Work required :: Restate all of the data precisely, omitting nothing.

[[ Task input open ]]

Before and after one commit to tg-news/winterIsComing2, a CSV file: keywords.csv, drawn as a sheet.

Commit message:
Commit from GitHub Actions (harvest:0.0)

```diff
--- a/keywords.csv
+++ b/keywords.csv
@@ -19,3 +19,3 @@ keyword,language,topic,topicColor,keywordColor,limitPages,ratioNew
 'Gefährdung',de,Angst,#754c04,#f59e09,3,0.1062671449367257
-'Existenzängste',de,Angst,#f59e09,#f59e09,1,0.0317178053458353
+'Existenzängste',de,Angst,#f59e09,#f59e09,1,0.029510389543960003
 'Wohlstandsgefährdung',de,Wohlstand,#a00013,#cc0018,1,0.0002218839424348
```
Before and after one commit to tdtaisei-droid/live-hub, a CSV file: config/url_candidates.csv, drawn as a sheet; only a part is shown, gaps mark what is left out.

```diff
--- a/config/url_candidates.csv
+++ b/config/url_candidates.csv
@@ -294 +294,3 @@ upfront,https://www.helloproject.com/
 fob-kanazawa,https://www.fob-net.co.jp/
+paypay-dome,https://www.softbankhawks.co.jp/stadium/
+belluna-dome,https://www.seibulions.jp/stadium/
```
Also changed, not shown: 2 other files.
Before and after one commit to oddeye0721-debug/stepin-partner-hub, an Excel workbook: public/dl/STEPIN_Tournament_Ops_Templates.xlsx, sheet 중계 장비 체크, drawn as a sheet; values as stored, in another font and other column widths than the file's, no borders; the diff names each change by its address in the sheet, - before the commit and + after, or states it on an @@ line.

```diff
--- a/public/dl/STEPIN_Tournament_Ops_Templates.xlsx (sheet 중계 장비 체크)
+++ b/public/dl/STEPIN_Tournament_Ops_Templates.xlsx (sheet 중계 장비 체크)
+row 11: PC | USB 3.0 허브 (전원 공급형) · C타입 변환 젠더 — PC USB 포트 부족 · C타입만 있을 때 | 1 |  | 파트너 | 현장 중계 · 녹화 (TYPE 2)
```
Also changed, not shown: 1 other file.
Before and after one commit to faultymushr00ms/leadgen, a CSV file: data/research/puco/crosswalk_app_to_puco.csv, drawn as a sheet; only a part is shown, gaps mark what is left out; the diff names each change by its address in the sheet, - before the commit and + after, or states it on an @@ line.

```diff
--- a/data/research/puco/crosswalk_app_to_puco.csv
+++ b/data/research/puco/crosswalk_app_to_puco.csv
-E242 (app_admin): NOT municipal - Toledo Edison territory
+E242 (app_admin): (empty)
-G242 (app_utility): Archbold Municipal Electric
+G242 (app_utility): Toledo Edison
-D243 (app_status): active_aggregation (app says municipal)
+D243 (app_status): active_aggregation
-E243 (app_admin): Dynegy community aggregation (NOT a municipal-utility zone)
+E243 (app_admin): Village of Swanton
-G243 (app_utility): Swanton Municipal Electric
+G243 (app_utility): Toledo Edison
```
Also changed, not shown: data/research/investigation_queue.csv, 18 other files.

[[ Task input closed ]]

Solution to this problem ::
Before and after one commit to tg-news/winterIsComing2, a CSV file: keywords.csv, drawn as a sheet.

Commit message:
Commit from GitHub Actions (harvest:0.0)

```diff
--- a/keywords.csv
+++ b/keywords.csv
@@ -19,3 +19,3 @@ keyword,language,topic,topicColor,keywordColor,limitPages,ratioNew
 'Gefährdung',de,Angst,#754c04,#f59e09,3,0.1062671449367257
-'Existenzängste',de,Angst,#f59e09,#f59e09,1,0.0317178053458353
+'Existenzängste',de,Angst,#f59e09,#f59e09,1,0.029510389543960003
 'Wohlstandsgefährdung',de,Wohlstand,#a00013,#cc0018,1,0.0002218839424348
```
Before and after one commit to tdtaisei-droid/live-hub, a CSV file: config/url_candidates.csv, drawn as a sheet; only a part is shown, gaps mark what is left out.

```diff
--- a/config/url_candidates.csv
+++ b/config/url_candidates.csv
@@ -294 +294,3 @@ upfront,https://www.helloproject.com/
 fob-kanazawa,https://www.fob-net.co.jp/
+paypay-dome,https://www.softbankhawks.co.jp/stadium/
+belluna-dome,https://www.seibulions.jp/stadium/
```
Also changed, not shown: 2 other files.
Before and after one commit to oddeye0721-debug/stepin-partner-hub, an Excel workbook: public/dl/STEPIN_Tournament_Ops_Templates.xlsx, sheet 중계 장비 체크, drawn as a sheet; values as stored, in another font and other column widths than the file's, no borders; the diff names each change by its address in the sheet, - before the commit and + after, or states it on an @@ line.

```diff
--- a/public/dl/STEPIN_Tournament_Ops_Templates.xlsx (sheet 중계 장비 체크)
+++ b/public/dl/STEPIN_Tournament_Ops_Templates.xlsx (sheet 중계 장비 체크)
+row 11: PC | USB 3.0 허브 (전원 공급형) · C타입 변환 젠더 — PC USB 포트 부족 · C타입만 있을 때 | 1 |  | 파트너 | 현장 중계 · 녹화 (TYPE 2)
```
Also changed, not shown: 1 other file.
Before and after one commit to faultymushr00ms/leadgen, a CSV file: data/research/puco/crosswalk_app_to_puco.csv, drawn as a sheet; only a part is shown, gaps mark what is left out; the diff names each change by its address in the sheet, - before the commit and + after, or states it on an @@ line.

```diff
--- a/data/research/puco/crosswalk_app_to_puco.csv
+++ b/data/research/puco/crosswalk_app_to_puco.csv
-E242 (app_admin): NOT municipal - Toledo Edison territory
+E242 (app_admin): (empty)
-G242 (app_utility): Archbold Municipal Electric
+G242 (app_utility): Toledo Edison
-D243 (app_status): active_aggregation (app says municipal)
+D243 (app_status): active_aggregation
-E243 (app_admin): Dynegy community aggregation (NOT a municipal-utility zone)
+E243 (app_admin): Village of Swanton
-G243 (app_utility): Swanton Municipal Electric
+G243 (app_utility): Toledo Edison
```
Also changed, not shown: data/research/investigation_queue.csv, 18 other files.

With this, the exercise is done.